By 10:30 we were doing our safety briefing and a few minutes later got underway. We did the crossing in 50 minutes and were soon on a beautiful, gravel beach, unloading our kayaks. Most of us carried our tents up onto a 200' bluff where we found scenic sites to set up. Don S. preferred to camp on the beach where he could enjoy close proximity to the waves and watch the wildlife on the water. John had some picnic tables and other amenities on his property, so we soon had a comfortable camp established.

After setting up our tents and a leisurely lunch, most of us did a walk to explore the eastern side of the island. With essentially no vehicle traffic on the gravel roads, and very few people, we found our blood pressure falling as we drank in a very natural, quiet and beautiful rural setting.


Don S. packing his kayak.

Don S. packing his kayak at West Beach Resort. The resort has cabins for rent and is able to provide guests with kayaks and other recreational gear.


Safety Briefing

As we did our safety briefing, a flock of Canadian Geese swam by which, of course, demanded our attention.


Hatch problem

As we start out, Becky makes an adjustment to Don's hatch cover.


Under the dock.

John lead us under the dock and put us on a northwesterly heading. Marianne is usually seen using an Eskimo Paddle.


Leaving the west side of Orcas Island.

Moving off from the west side of Orcas Island.

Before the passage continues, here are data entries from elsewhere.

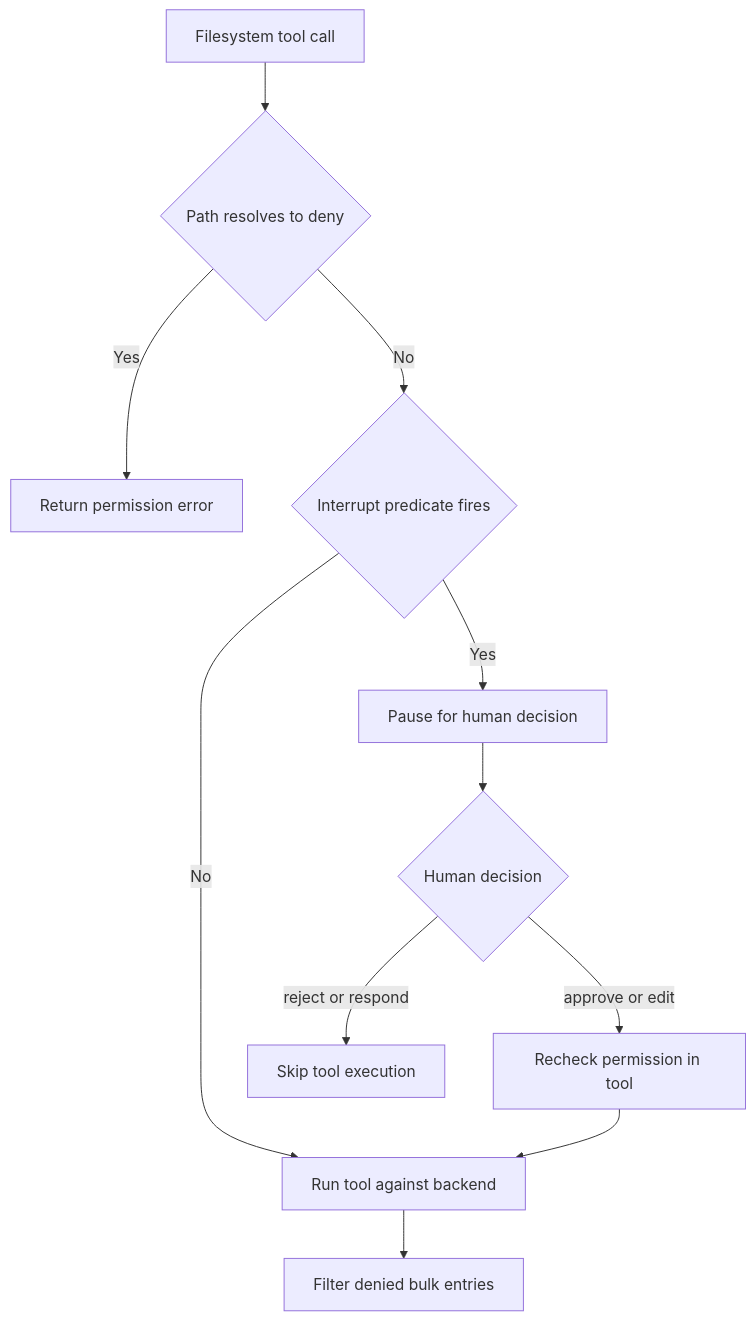
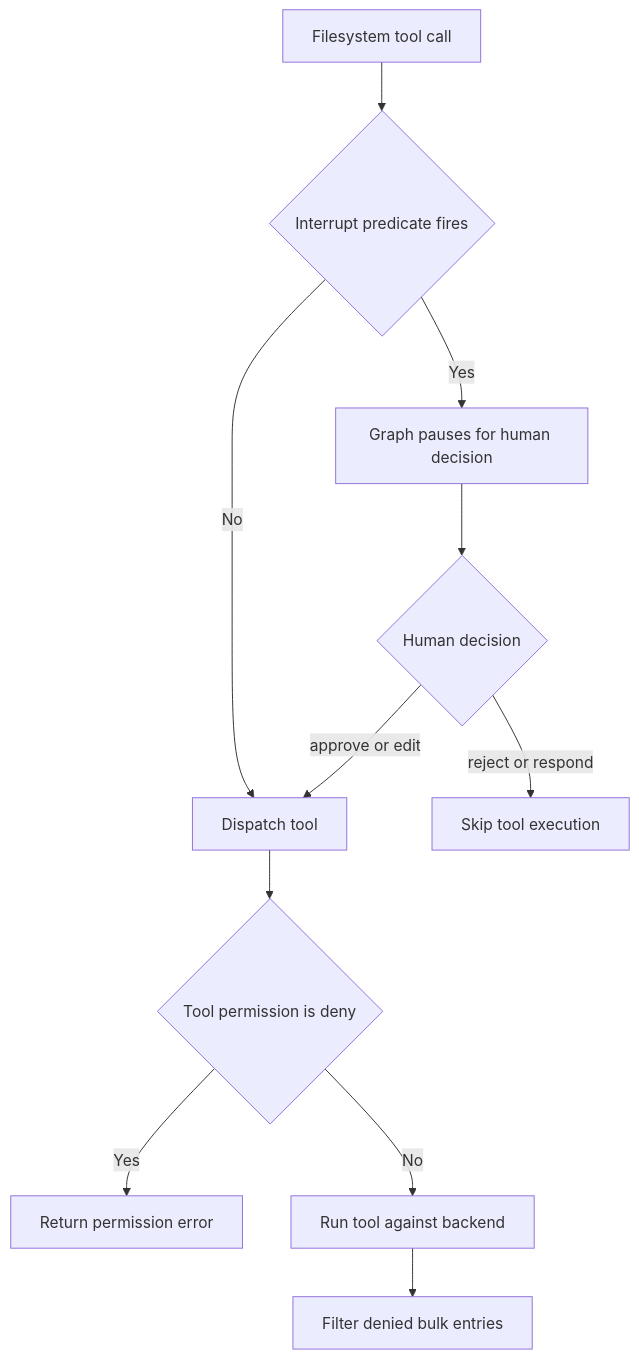
The first of 2 diagrams in openwiki/concepts/permissions-hitl.md (langchain-ai/deepagents), drawn with Mermaid before and after one commit. The commit also changed other lines of this file and 62 other files, not shown here.

````diff
--- a/openwiki/concepts/permissions-hitl.md
+++ b/openwiki/concepts/permissions-hitl.md
@@ -85,13 +87,13 @@
 ```mermaid
 flowchart TD
-    Call["Filesystem tool call"] --> DenyCheck{"Path resolves to deny"}
+    Call["Filesystem tool call"] --> Route{"Interrupt predicate fires"}
+    Route -->|Yes| Pause["Graph pauses for human decision"]
+    Route -->|No| Dispatch["Dispatch tool"]
+    Pause --> Decision{"Human decision"}
+    Decision -->|approve or edit| Dispatch
+    Decision -->|reject or respond| Skip["Skip tool execution"]
+    Dispatch --> DenyCheck{"Tool permission is deny"}
     DenyCheck -->|Yes| Denied["Return permission error"]
-    DenyCheck -->|No| InterruptCheck{"Interrupt predicate fires"}
-    InterruptCheck -->|No| Run["Run tool against backend"]
-    InterruptCheck -->|Yes| Pause["Pause for human decision"]
-    Pause --> Decision{"Human decision"}
-    Decision -->|approve or edit| Recheck["Recheck permission in tool"]
-    Decision -->|reject or respond| Skip["Skip tool execution"]
-    Recheck --> Run
+    DenyCheck -->|No| Run["Run tool against backend"]
     Run --> Filter["Filter denied bulk entries"]
 ```
````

John leads across President Channel

John takes us across President Channel. Patos Island is in the background.



Approaching Waldron Island

We approach Wladron Island.


Unpacking on Waldron Island

Unpacking on one of Waldron's many fine pebble beaches.


Marianne setting up tent 1.

Marianne sets up her tent with a stunning easterly view .


Marianne setting up tent 2.

This backpacking tent packs very small.



My tent.

Tents are a compromise. Mine is larger, packs larger, but has room for stuff.


Don W. enjoying the view in a lawn chair.

Don W. pauses to take in the view from a lofty setting.



Lunch on the beach.

We enjoy a leisurely lunch as Vanessa does some sorting and Don S. sets up the tent on his chosen beach site.

title: A Walk on Waldron


We start a walk to explore Waldron Island.

We start our walk to explore Waldron Island.


Monarch Butterfly

The Monarch Butterflies were out.



A meadow on Waldron Island.

We enjoy a meadow, which opens up the view towards Orcas Island. Most of the homes have solar panels, and nearly all have electric generators. However, gasoline


Marianne pets a horse.

These horses were quite happy to get some attention.


An old boat in the trees.

An old boat is retired in the woods.


An old stove in the woods.

Wood stoves make sense on Waldron Island.



A carved burl on a tree.

Burl folk art. Many residents used distinctive artifacts to mark their property.


A nice home on Waldron.

Stunning craftsmanship, largely using available materials.